┌────────
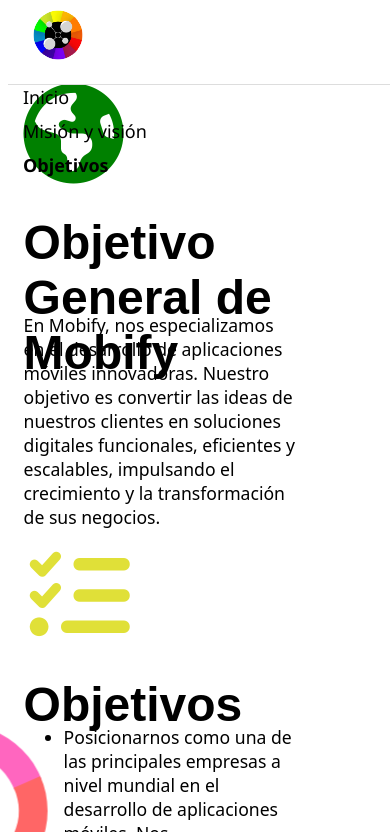
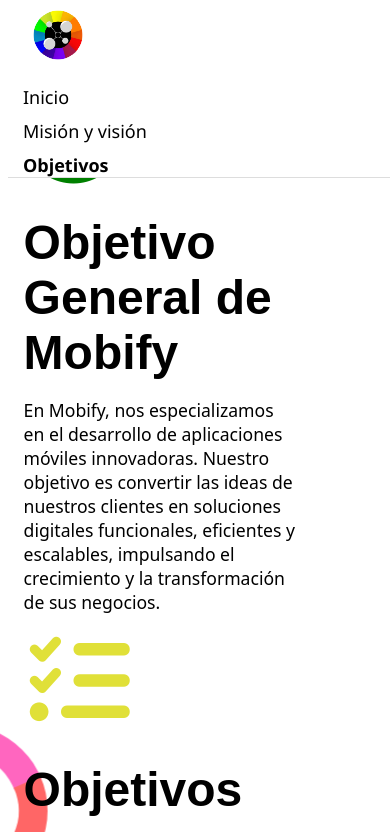
Before and after one commit to MobifyDevTeam/Mobify, a website: page html/objetivos.html in a window 390 px wide. Shown: the top 832 px of the page. Drawn offline with Linux system fonts and the light colour scheme.

Commit message:
commit it then

```diff
--- a/css/style_objetivos.css
+++ b/css/style_objetivos.css
@@ -57,8 +57,8 @@
 #Obj1 h2{
     font-family: 'Poppins', sans-serif;
     font-size: 3rem;
-    height: 80px;
     opacity: 0%;
+    margin-bottom: 0%;
     animation: entrar 2s ease-out forwards;
 
 }
@@ -79,8 +79,8 @@
 #Obj2 h2{
     font-family: 'Poppins', sans-serif;
     font-size: 3rem;
-    height: 30px;
     opacity: 0%;
+    margin-bottom: 0%;
     animation: entrar 2s ease-out forwards;
 
 }
@@ -191,12 +191,12 @@
     }
 
     header{
-        margin-top: 20vh;
         position: fixed;
         margin: 0%;
         padding: 0%;
         padding-left: 15px;
         background-color: rgb(255, 255, 255);
+        height: auto;
         gap: 10px;
         width: 100vw;
         display: flex;
```
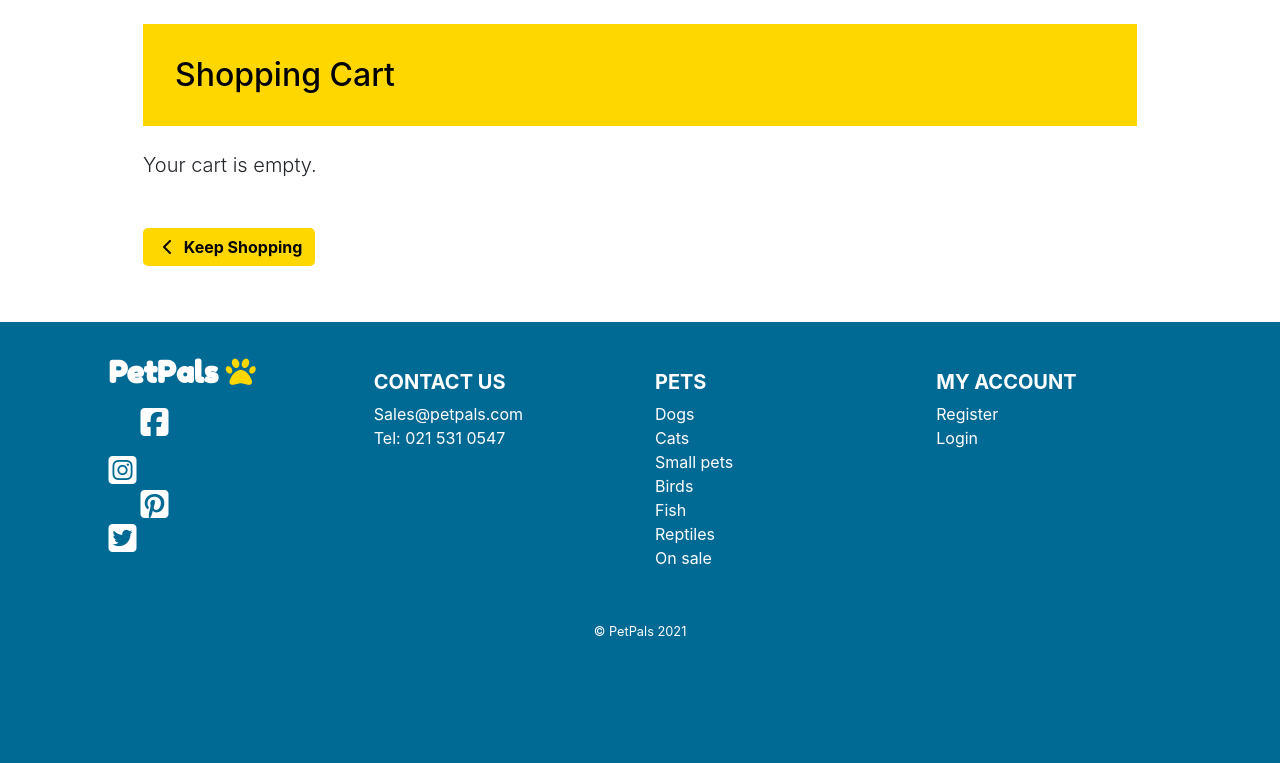
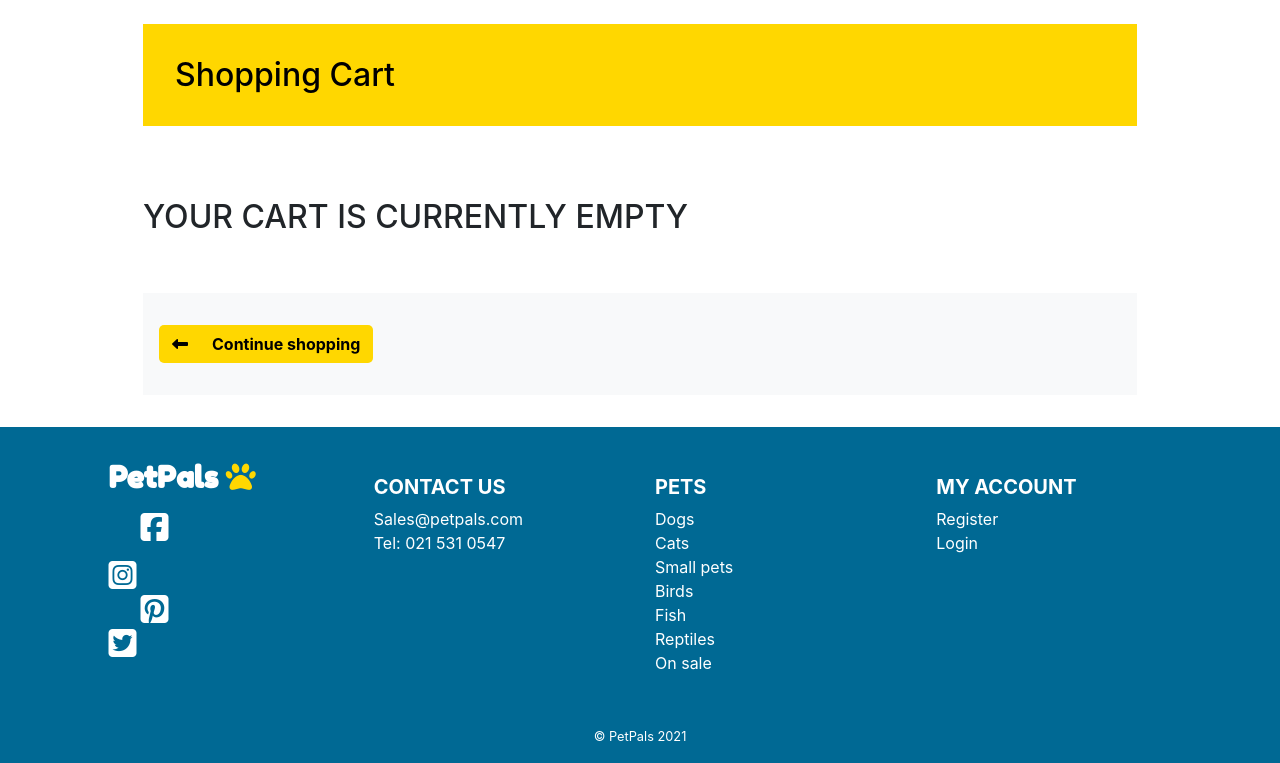
Before and after one commit to Code-Institute-Submissions/MAN95-dev-PetPals_NovResub, a Django app: page /cart/ in a window 1280 px wide. Shown: the part 190-953 px from the top of the page. Before the commit the page ends 826 px from the top, so only its background shows below. Run offline with Django 3.2, Linux system fonts and the light colour scheme; parts of the project's set-up code (start-up, migrations or seed data) failed here and were passed over; some libraries are stand-ins or nearby versions.

Commit message:
Change format ooof cart.html

```diff
--- a/cart/templates/cart/cart.html
+++ b/cart/templates/cart/cart.html
@@ -1,6 +1,10 @@
 {% extends "base.html" %}
 {% load static %}
 {% load cart_tools %}
+
+{% block extra_title %}
+    Cart
+{% endblock %}
 
 {% block content %}
     <div class="overlay"></div>
@@ -10,125 +14,136 @@
                 <h2 class="page-banner mt-4 mb-4">Shopping Cart</h2>
             </div>
         </div>
-
+  </div>
+</section>
+<section id="cart-main">
+    <div class="container">
+        {% if cart_items %}
                 <div class="row">
-            <div class="col">
-                {% if cart_items %}
-                <div class="d-block d-md-none">
-                    <div class="row">
-                        <div class="col">
-                            {% include "cart/cart-total.html" %}
+                    <div class="col-lg-8">
+                        <div class="mb-3">
+                            <div>
+                                {% for item in cart_items %}
+                                <div class="row mb-4">
+                                    <div class="col-md-5 col-lg-3 col-xl-3">
+                                        <div>
+                                            <img class="img-fluid w-100"
+                                                src="{{ item.item.image.url }}" alt="{{ item.item.name }}">
                                         </div>
                                     </div>
-                    <div class="row">
-                        <div class="col">
-                            {% include "cart/checkout-buttons.html" %}
-                            <p class="text-muted mt-3">A summary of your cart contents is below</p>
+                                    <div class="col-md-7 col-lg-9 col-xl-9">
+                                        <div>
+                                            <div class="d-flex justify-content-between">
+                                                <div>
+                                                    <a class="cart-product-name" href="{% url 'item_detail' item.item.id %}">{{ item.item.name }}</a>
+                                                    <p>£{{ item.item.price }}</p>
+                                                    <form class="form update-form mb-3" method="POST" action="{% url 'adjust_cart' item.item_id %}">
+                                                        {% csrf_token %}
+                                                            <div class="quantity input-group">
+                                                                Qty:
+                                                                <div class="input-group-prepend">
+                                                                    <button class="decrement-qty"
+                                                                        data-item_id="{{ item.item_id }}" id="decrement-qty_{{ item.item_id }}">
+                                                                        <i class="fas fa-caret-left"></i>
+                                                                    </button>
+                                                                </div>
+                                                                <input class="quantity-input" type="number"
+                                                                    name="quantity" value="{{ item.quantity }}" min="1" max="20"
+                                                                    data-item_id="{{ item.item_id }}"
+                                                                    id="id_qty_{{ item.item_id }}">
+                                                                <div class="input-group-append">
+                                                                    <button class="increment-qty"
+                                                                        data-item_id="{{ item.item_id }}" id="increment-qty_{{ item.item_id }}">
+                                                                        <i class="fas fa-caret-right"></i>
+                                                                    </button>
                                                                 </div>
                                                             </div>
-                    {% for item in cart_items %}
-                        <div class="row">
-                            <div class="col-12 col-sm-6 mb-2">
-                                {% include "cart/item-image.html" %}
+                                                    </form>
+                                                    <a class="update-cart">
+                                                        <i class="fas fa-sync-alt mr-2"></i>Update Quantity
+                                                    </a>
                                                 </div>
-                            <div class="col-12 col-sm-6 mb-2">
-                                {% include "cart/item-info.html" %}
-                            </div>
-                            <div class="col-12 col-sm-6 order-sm-last">
-                                {% if item.item.onsale %}
-                                    <p class="my-0">Price Each: ${{ item.item.onsale_price  }}</p>
-                                    <p><strong>Subtotal: </strong>${{ item.item.onsale_price | calc_subtotal:item.quantity }}</p>
-                                {% else %}
-                                    <p class="my-0">Price Each: ${{ item.item.price  }}</p>
-                                    <p><strong>Subtotal: </strong>${{ item.item.price | calc_subtotal:item.quantity }}</p>
-                                {% endif %}
-                            </div>
-                            <div class="col-12 col-sm-6 mt-2">
-                                {% include "cart/quantity-form.html" %}
+                                                <div>
                                                 </div>
                                             </div>
-                        <div class="row"><div class="col"><hr></div></div>
+                                            <div class="d-flex justify-content-between align-items-center mt-3">
+                                                <div>
+                                                    <a class="remove-item" id="remove_{{ item.item_id }}">
+                                                        <i class="fas fa-trash-alt fa-lg mr-2"></i>Delete Product</i>
+                                                    </a>
+                                                </div>
+                                              <p class="upper-text cart-total">£{{ item.product.price | calc_subtotal:item.quantity }}</p>
+                                            </div>
+                                        </div>
+                                    </div>
+                                </div>
                                 {% endfor %}
                             </div>
-                    <div class="table-responsive rounded d-none d-md-block">
-                        <table class="table table-sm table-borderless">
-                            <thead class="text-black">
-                                <tr>
-                                    <th scope="col">Product Info</th>
-                                    <th scope="col"></th>
-                                    <th scope="col">Price</th>
-                                    <th scope="col">Qty</th>
-                                    <th scope="col">Subtotal</th>
-                                </tr>
-                            </thead>
-
-                            {% for item in cart_items %}
-                                <tr>
-                                    <td class="p-3 w-25">
-                                        {% include "cart/item-image.html" %}
-                                    </td>
-                                    <td class="py-3">
-                                        {% include "cart/item-info.html" %}
-                                    </td>
-                                    <td class="py-3">
-                                        {% if item.item.onsale %}
-                                            <p class="my-0 font-weight-bold">${{item.item.onsale_price }}</p>
-                                        {% else %}
-                                            <p class="my-0 font-weight-bold">${{item.item.price }}</p>
-                                        {% endif %}
-                                    </td>
-                                    <td class="py-3 w-25">
-                                        {% include "cart/quantity-form.html" %}
-                                    </td>
-                                    <td class="py-3">
-                                        {% if item.item.onsale %}
-                                            <p class="my-0 font-weight-bold">${{ item.item.onsale_price | calc_subtotal:item.quantity }}</p>
-                                        {% else %}
-                                            <p class="my-0 font-weight-bold">${{ item.item.price | calc_subtotal:item.quantity }}</p>
-                                        {% endif %}
-                                    </td>
-                                </tr>
-                            {% endfor %}
-                            <tr>
-                                <td colspan="5" class="pt-5 text-right">
-                                    {% include "cart/cart-total.html" %}
-                                </td>
-                            </tr>
-                            <tr>
-                                <td colspan="5" class="text-right">
-                                    {% include "cart/checkout-buttons.html" %}
-                                </td>
-                            </tr>
-                        </table>
                         </div>
-                {% else %}
-                    <p class="lead mb-5">Your cart is empty.</p>
-                    <a href="{% url 'items' %}" class="btn btn-yellow mb-5">
-                        <span class="icon">
-                            <i class="fas fa-chevron-left"></i>
-                        </span>
-                        <span>Keep Shopping</span>
-                    </a>
+                    </div>
+                <div class="col-lg-4">
+                    <div class="card bg-light">
+                        <div class="card-body">
+                            <h2 class="cart-card-header text-center">Cart total</h2>
+                            <ul class="list-unstyled">
+                                <li class="d-flex align-items-center justify-content-between upper-text">Subtotal<span>£{{ subtotal|floatformat:2 }}</span></li>
+                                <li class="d-flex align-items-center justify-content-between upper-text">Delivery<span>£{{ delivery|floatformat:2 }}</span></li>
+                                <li class="border-bottom my-2"></li>
+                                <li class="d-flex align-items-center justify-content-between mb-4 upper-text">Total<span>£{{ total|floatformat:2 }}</span></li>
+                            </ul>
+                            {% if free_delivery_delta > 0 %}
+                                <div class="card-footer text-center">
+                                    <h5>Free delivery if you spend <strong class="card-footer-text">£{{ free_delivery_delta }}</strong> more!</h5>
+                                </div>
                             {% endif %}
                         </div>
                     </div>
                 </div>
+                </div>
+            <div class="row cart-footer-row">
+                <div class="col-lg-8">
+                    <div class="row bg-light align-items-center text-center">
+                        <div class="col-md-6 text-md-left cart-footer">
+                            <a class="btn btn-yellow" href="{% url 'items' %}"><i class="fas fa-long-arrow-alt-left mr-4"></i>Continue shopping</a>
+                        </div>
+                        <div class="col-md-6 text-md-right cart-footer">
+                            <a class="btn btn-blue" href="{% url 'checkout' %}">Secure Checkout<i class="fas fa-lock ml-4"></i></a>
+                        </div>
+                    </div>
+                </div>
+            </div>
+        {% else %}
+        <div class="row cart-items-total">
+            <h2>Your cart is currently empty</h2>
+        </div>
+        <div class="row cart-footer-row">
+            <div class="col-lg-12">
+                <div class="row bg-light align-items-center text-center">
+                    <div class="col-md-6 text-md-left cart-footer">
+                        <a class="btn btn-yellow" href="{% url 'items' %}"><i class="fas fa-long-arrow-alt-left mr-4"></i>Continue shopping</a>
+                    </div>
+                </div>
+            </div>
+        </div>
+        {% endif %}
+    </div>
+</section>
 {% endblock %}
+
 {% block postloadjs %}
-    {{block.super}}
-    {% include 'items/includes/quantity_input_script.html' %}
-
+{{ block.super }}
+    <script src="{% static 'js/quantity_input_script.js' %}"></script>
     <script>
         // Update quantity on click
-        $('.update-link').click(function(e) {
+        $('.update-cart').click(function(e) {
             var form = $(this).prev('.update-form');
             form.submit();
-        })
+        });
 
         // Remove item and reload on click
         $('.remove-item').click(function(e) {
             var csrfToken = "{{ csrf_token }}";
-            var itemId = $(this).attr('class').split('.remove_')[1];
+            var itemId = $(this).attr('id').split('remove_')[1];
             var url = `/cart/remove/${itemId}/`;
             var data = {'csrfmiddlewaretoken': csrfToken};
 
@@ -136,6 +151,6 @@
              .done(function() {
                  location.reload();
              });
-        })
+        });
     </script>
 {% endblock %}
--- a/items/templates/items/includes/quantity_input_script.html
+++ b/items/templates/items/includes/quantity_input_script.html
@@ -1,11 +1,12 @@
 <script>
+
     // Disable +/- buttons outside 1-99 range
     function handleEnableDisable(itemId) {
-        var currentValue = parseInt($(`.id_qty_${itemId}`).val());
+        var currentValue = parseInt($(`#id_qty_${itemId}`).val());
         var minusDisabled = currentValue < 2;
         var plusDisabled = currentValue > 98;
-        $(`.decrement-qty_${itemId}`).prop('disabled', minusDisabled);
-        $(`.increment-qty_${itemId}`).prop('disabled', plusDisabled);
+        $(`#decrement-qty_${itemId}`).prop('disabled', minusDisabled);
+        $(`#increment-qty_${itemId}`).prop('disabled', plusDisabled);
     }
 
     // Ensure proper enabling/disabling of all inputs on page load
--- a/static/css/base.css
+++ b/static/css/base.css
@@ -338,6 +338,60 @@ a.social-icon {
       color: #aab7c4;
   }
 
+/* ------ Cart ------ */
+
+.cart-product-name{
+  color: #433E3F;
+  font-size: 1.6rem;
+  text-transform: uppercase;
+  font-weight: 600;
+}
+
+.cart-product-name:hover{
+  color: #CDB7C4;
+}
+
+.cart-total{
+  font-weight: 600;
+}
+
+.update-cart
+, .remove-item {
+  cursor: pointer;
+}
+
+.cart-items-total{
+  margin: 3rem 0;
+  text-transform: uppercase;
+}
+
+.upper-text
+,.upper-text span{
+  color: #433E3F;
+  font-size: 1.3rem;
+  text-transform: uppercase;
+}
+
+.cart-card-header{
+  padding-bottom: 2rem;
+  text-transform: uppercase;
+  font-size: 2rem;
+  font-weight: 600;
+}
+
+.card-footer-text{
+  font-size: 1.3rem;
+  color: #764E35;
+}
+
+.cart-footer{
+  padding: 2rem 1rem;
+}
+
+.cart-footer-row{
+  margin: 2rem 0;
+}
+
 /* ------------------------------- bootstrap toasts */
 
 .message-container {
```
Also changed, not shown: cart/templates/cart/quantity-form.html (+7 -7 lines). Lines whose indentation alone changed are shown as unchanged.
└────────
> The task: Each line above with the word "color" needs to be copied.

> Expected answer:
         background-color: rgb(255, 255, 255);
       color: #aab7c4;
+  color: #433E3F;
+  color: #CDB7C4;
+  color: #433E3F;
+  color: #764E35;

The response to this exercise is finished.